Header graphic for print
In Search of Perfect Client Service Why lawyers don't seem to get it

Wither thou, AmLaw 25-200?

Posted in Commentary

Usually, I start a post by typing the title and I go from there.  I know what I want to say.  This time, I’m not sure where to go or what to title the post.

Two tidbits of information came to my attention today, both published.  Above the Law reported last week that Jenner & Block has recently de-equitized more partners.  Today’s chicagotribune.com reported that Seyfarth Shaw announced that it expected 2009 profits to decline by five to seven percent.  This public announcement is perilous because of the effect it can have on partners joining the firm or leaving it.  A missed target could easily trigger the law firm equivalent of a run on the bank.  The peril of such an announcement is obvious, making me wonder why the announcement was made at all.  What benefit would outweigh the risk?  One risk that would outweigh it is the death by a thousand rumors, internal or external, the firm might be experiencing or anticipating in the interim. 

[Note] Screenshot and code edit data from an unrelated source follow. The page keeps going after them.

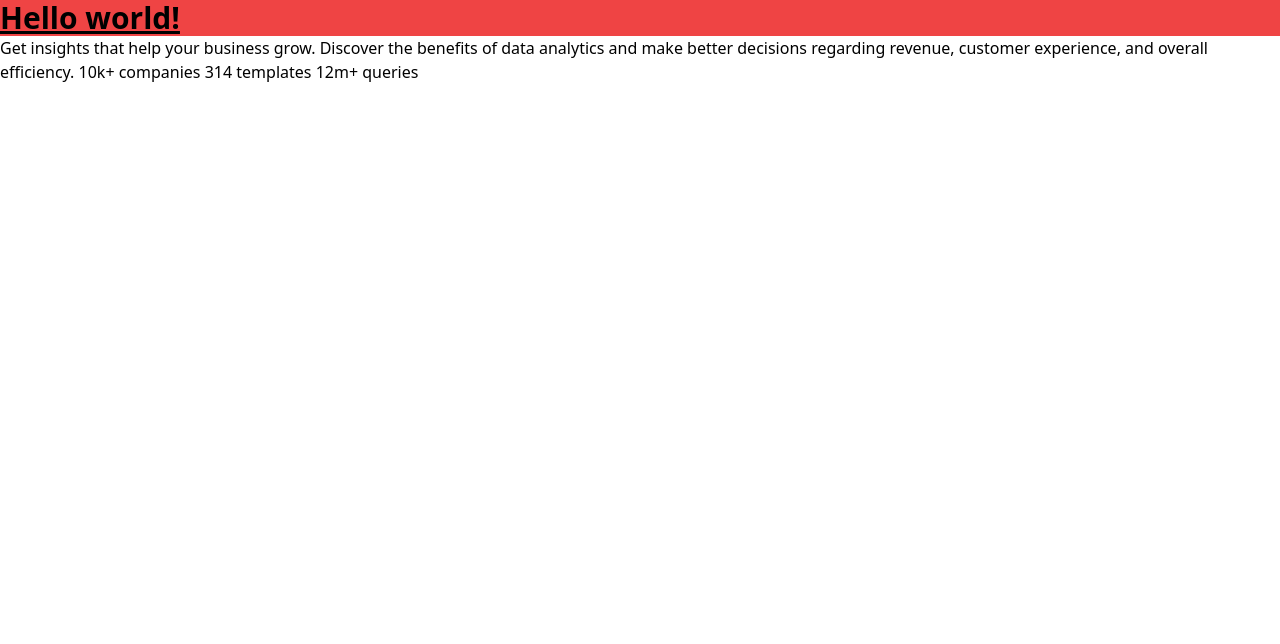
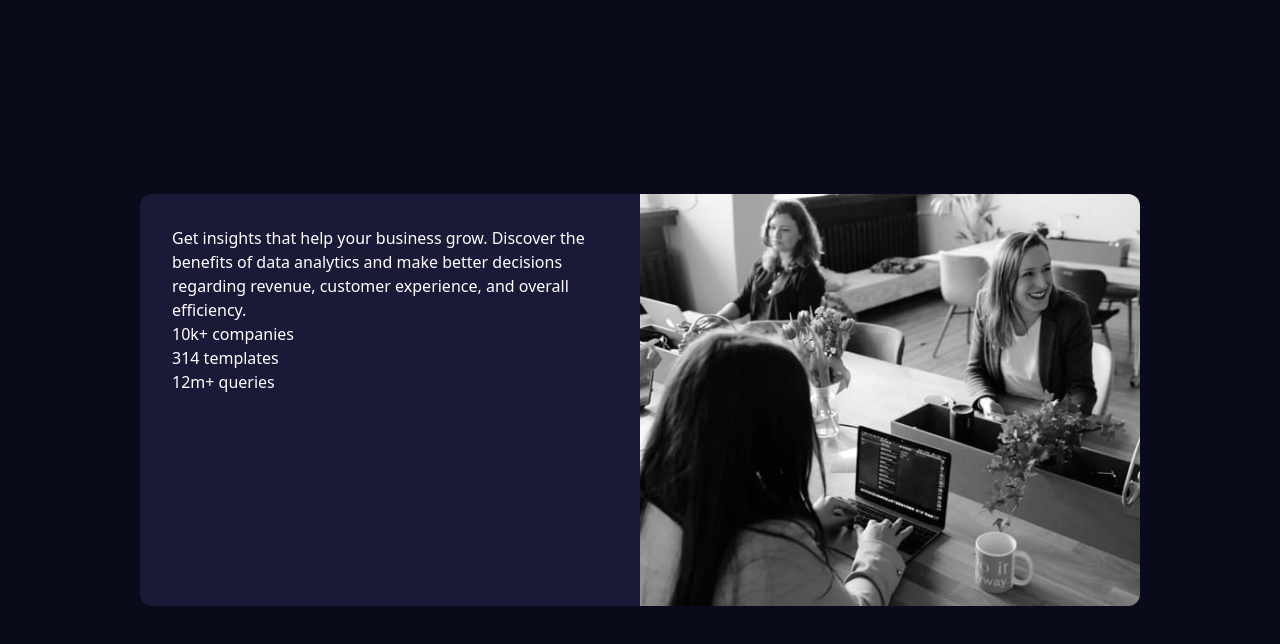
Before and after one commit to jessicaArvizu/FEpractice_Stats-Preview-Card-Component, a website built with Vite: page index.html in a window 1280 px wide. Built offline with nearby package versions, Linux system fonts and the light colour scheme.

Commit message:
Card base

```diff
--- a/index.html
+++ b/index.html
@@ -6,24 +6,33 @@
   <link rel="icon" type="image/svg+xml" href="./public/favicon-32x32.png" />
   <meta name="viewport" content="width=device-width, initial-scale=1.0" />
   <title>Frontend Mentor | Stats preview card component</title>
+  <link rel="preconnect" href="https://fonts.googleapis.com">
+  <link rel="preconnect" href="https://fonts.gstatic.com" crossorigin>
+  <link href="https://fonts.googleapis.com/css2?family=Inter:wght@100..900&display=swap" rel="stylesheet">
+  <link
+    href="https://fonts.googleapis.com/css2?family=Inter:wght@100..900&family=Lexend+Deca:wght@100..900&display=swap"
+    rel="stylesheet">
 </head>
 
-<body>
+<body class="bg-very-dark-blue w-screen h-screen">
 
-  <main>
-    <h1 class="text-3xl font-bold underline bg-red-500">
-      Hello world!
-    </h1>
-
-    Get insights that help your business grow.
-
-    Discover the benefits of data analytics and make better decisions regarding revenue, customer
-    experience, and overall efficiency.
-
-    10k+ companies
-    314 templates
-    12m+ queries
-
+  <main class="h-screen flex items-center justify-center text-t-white">
+    <div class="flex flex-col w-[1000px] lg:flex-row bg-dark-desaturated-blue rounded-xl	overflow-hidden">
+      <div class="lg:w-1/2 lg:order-2">
+        <img src="public/image-header-desktop.jpg" alt="Header Image">
+      </div>
+      <div class="lg:w-1/2 p-8 lg:order-1">
+        <p>
+          Get insights that help your business grow. Discover the benefits of data analytics and make better decisions
+          regarding revenue, customer experience, and overall efficiency.
+        </p>
+        <ul>
+          <li>10k+ companies</li>
+          <li>314 templates</li>
+          <li>12m+ queries</li>
+        </ul>
+      </div>
+    </div>
   </main>
   <script type="module" src="/main.js"></script>
 </body>
--- a/tailwind.config.js
+++ b/tailwind.config.js
@@ -5,7 +5,16 @@ export default {
     "./main.js",
   ],
   theme: {
-    extend: {},
+    extend: {
+      colors:{
+        'very-dark-blue':'hsl(233, 47%, 7%)',
+        'dark-desaturated-blue':'hsl(244, 38%, 16%)',
+        'soft-violet':'hsl(277, 64%, 61%)',
+        't-white':'hsl(0, 0%, 100%)',
+        'p-transparent-white':'hsla(0, 0%, 100%, 0.75)',
+        'h-transparent-white':'hsla(0, 0%, 100%, 0.6)',
+      }
+    },
   },
   plugins: [],
 }
```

Do these two things provide broader insights other than into just these two firms?  Perhaps not.  But these are good firms, formerly rock solid.  But neither piece of information is consistent with rock solid status.  Which leads me to wonder (and boy do I hate to sound like Donald Rumsfeld), if we know this about these two firms, what do we not know about all the other like firms (say, AmLaw 25-200)?  It does suggest to me that firms continue to tinker at the margins but still have not come to the realization that survival depends on embracing a new business model. I was going to suggest that this isn’t really surprising, but at some level, that’s like suggesting that it is appropriate to wait for the whole house to be ablaze before trying to put out the fire.